• YOUR GOAL:
All lines of the entries with "items" in them must be listed.

▼

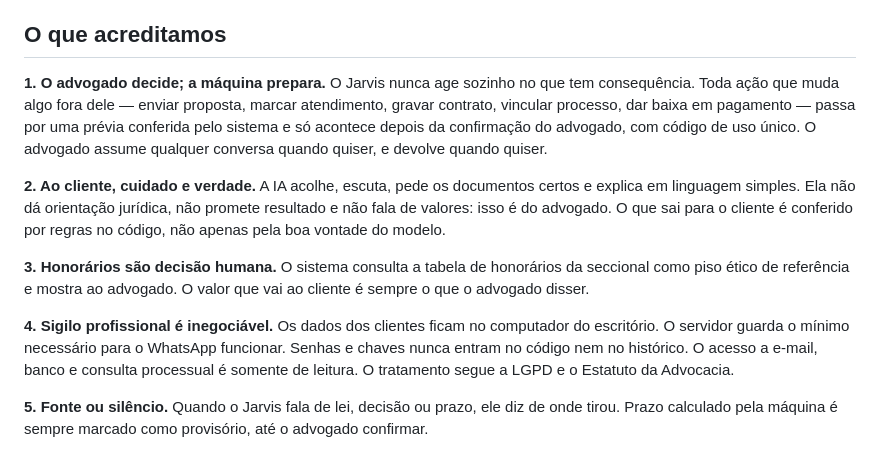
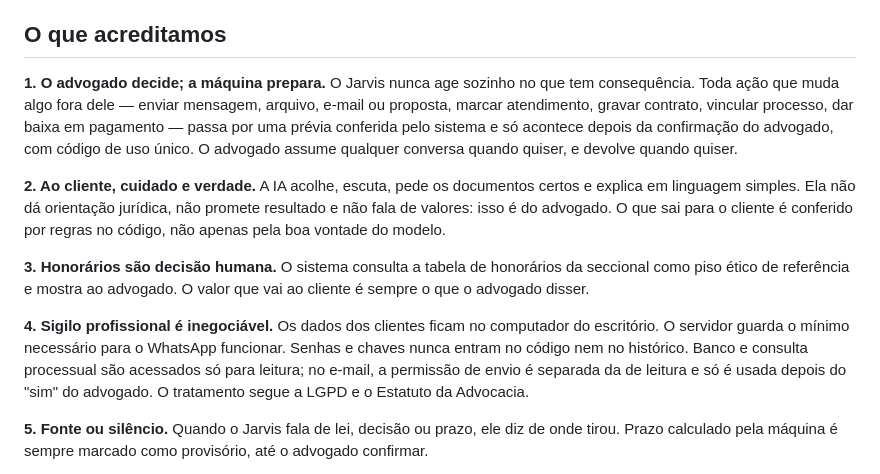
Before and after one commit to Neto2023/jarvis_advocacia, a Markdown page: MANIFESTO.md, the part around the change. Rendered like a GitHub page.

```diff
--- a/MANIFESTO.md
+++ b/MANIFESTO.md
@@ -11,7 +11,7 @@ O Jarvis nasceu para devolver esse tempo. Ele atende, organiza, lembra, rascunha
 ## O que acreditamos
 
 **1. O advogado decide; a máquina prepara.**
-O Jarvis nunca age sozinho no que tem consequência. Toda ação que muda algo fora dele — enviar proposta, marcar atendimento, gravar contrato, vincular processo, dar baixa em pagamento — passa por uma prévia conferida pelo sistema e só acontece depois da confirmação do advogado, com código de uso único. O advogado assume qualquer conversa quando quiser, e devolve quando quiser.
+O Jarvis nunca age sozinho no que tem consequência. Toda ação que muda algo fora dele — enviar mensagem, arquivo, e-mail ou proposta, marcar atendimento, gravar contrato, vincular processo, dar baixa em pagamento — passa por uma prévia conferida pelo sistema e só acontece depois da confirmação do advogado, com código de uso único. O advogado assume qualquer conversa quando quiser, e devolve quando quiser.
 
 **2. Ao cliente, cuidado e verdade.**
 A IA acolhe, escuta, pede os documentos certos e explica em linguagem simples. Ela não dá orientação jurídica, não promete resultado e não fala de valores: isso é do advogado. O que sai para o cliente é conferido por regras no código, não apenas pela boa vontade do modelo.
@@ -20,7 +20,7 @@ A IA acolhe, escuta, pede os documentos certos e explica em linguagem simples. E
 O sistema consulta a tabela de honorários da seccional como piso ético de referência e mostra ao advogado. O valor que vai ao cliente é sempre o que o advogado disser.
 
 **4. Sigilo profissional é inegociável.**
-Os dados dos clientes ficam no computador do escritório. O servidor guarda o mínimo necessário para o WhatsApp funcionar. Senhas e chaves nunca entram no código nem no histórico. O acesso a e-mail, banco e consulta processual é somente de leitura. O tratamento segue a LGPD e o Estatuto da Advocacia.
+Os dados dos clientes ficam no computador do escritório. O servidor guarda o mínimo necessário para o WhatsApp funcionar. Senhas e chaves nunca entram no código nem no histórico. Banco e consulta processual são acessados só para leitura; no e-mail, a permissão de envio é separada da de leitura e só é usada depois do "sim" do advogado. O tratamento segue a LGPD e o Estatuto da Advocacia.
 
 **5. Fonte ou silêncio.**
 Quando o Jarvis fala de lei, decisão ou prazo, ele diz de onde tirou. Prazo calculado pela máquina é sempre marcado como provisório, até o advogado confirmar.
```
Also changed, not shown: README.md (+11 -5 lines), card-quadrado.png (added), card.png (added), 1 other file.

▲
▼

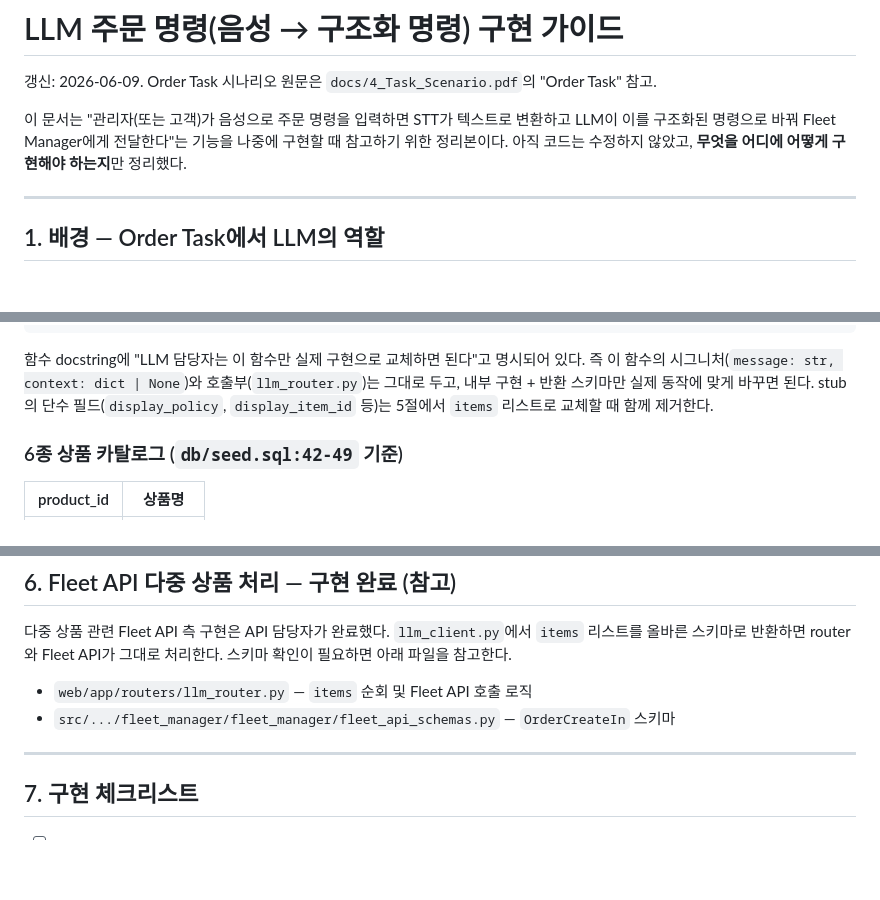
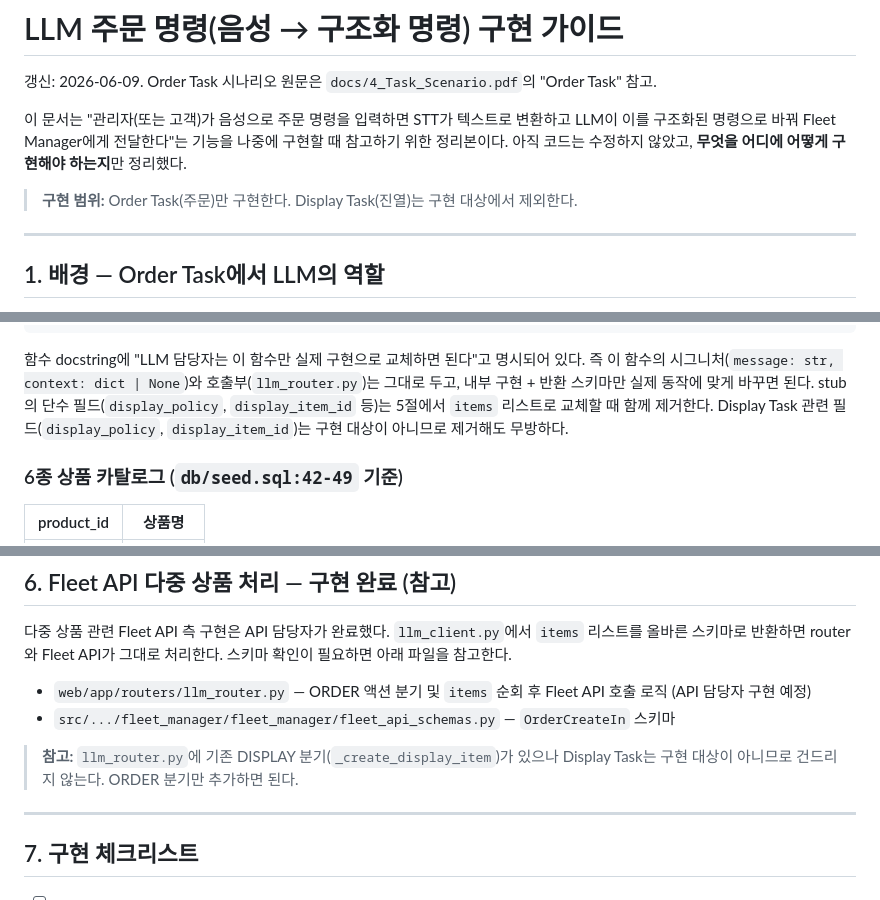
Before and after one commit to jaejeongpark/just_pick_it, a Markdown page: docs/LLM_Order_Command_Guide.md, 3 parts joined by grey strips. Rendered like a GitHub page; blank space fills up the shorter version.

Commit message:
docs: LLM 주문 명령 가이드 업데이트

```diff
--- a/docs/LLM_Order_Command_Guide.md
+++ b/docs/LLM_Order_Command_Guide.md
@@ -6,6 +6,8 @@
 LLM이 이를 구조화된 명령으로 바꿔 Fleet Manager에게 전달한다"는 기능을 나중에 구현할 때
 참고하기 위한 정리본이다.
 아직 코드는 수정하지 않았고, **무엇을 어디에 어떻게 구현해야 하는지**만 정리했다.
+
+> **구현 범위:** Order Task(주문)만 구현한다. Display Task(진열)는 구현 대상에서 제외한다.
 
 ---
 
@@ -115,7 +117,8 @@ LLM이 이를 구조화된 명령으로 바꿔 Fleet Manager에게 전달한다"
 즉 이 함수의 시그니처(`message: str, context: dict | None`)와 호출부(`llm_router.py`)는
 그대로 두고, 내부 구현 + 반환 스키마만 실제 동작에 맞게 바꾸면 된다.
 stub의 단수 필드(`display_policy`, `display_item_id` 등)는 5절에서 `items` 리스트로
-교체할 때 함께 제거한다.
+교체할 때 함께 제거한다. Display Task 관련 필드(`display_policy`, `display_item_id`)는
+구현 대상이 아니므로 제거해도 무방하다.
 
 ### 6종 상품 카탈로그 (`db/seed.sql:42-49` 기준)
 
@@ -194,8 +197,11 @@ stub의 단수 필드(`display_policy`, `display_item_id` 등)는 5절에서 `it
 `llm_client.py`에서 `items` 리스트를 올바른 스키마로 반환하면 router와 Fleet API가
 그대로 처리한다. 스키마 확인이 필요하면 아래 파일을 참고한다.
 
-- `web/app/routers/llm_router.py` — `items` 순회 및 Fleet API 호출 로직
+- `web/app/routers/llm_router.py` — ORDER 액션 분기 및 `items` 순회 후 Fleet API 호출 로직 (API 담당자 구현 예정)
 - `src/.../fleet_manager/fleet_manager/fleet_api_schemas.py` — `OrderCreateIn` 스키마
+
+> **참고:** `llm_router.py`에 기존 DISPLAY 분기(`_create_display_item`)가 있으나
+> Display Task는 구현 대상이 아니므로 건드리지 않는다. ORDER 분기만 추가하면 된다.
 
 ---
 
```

▲

• FINISHED EXERCISE:
 stub의 단수 필드(`display_policy`, `display_item_id` 등)는 5절에서 `items` 리스트로
 `llm_client.py`에서 `items` 리스트를 올바른 스키마로 반환하면 router와 Fleet API가
-- `web/app/routers/llm_router.py` — `items` 순회 및 Fleet API 호출 로직
+- `web/app/routers/llm_router.py` — ORDER 액션 분기 및 `items` 순회 후 Fleet API 호출 로직 (API 담당자 구현 예정)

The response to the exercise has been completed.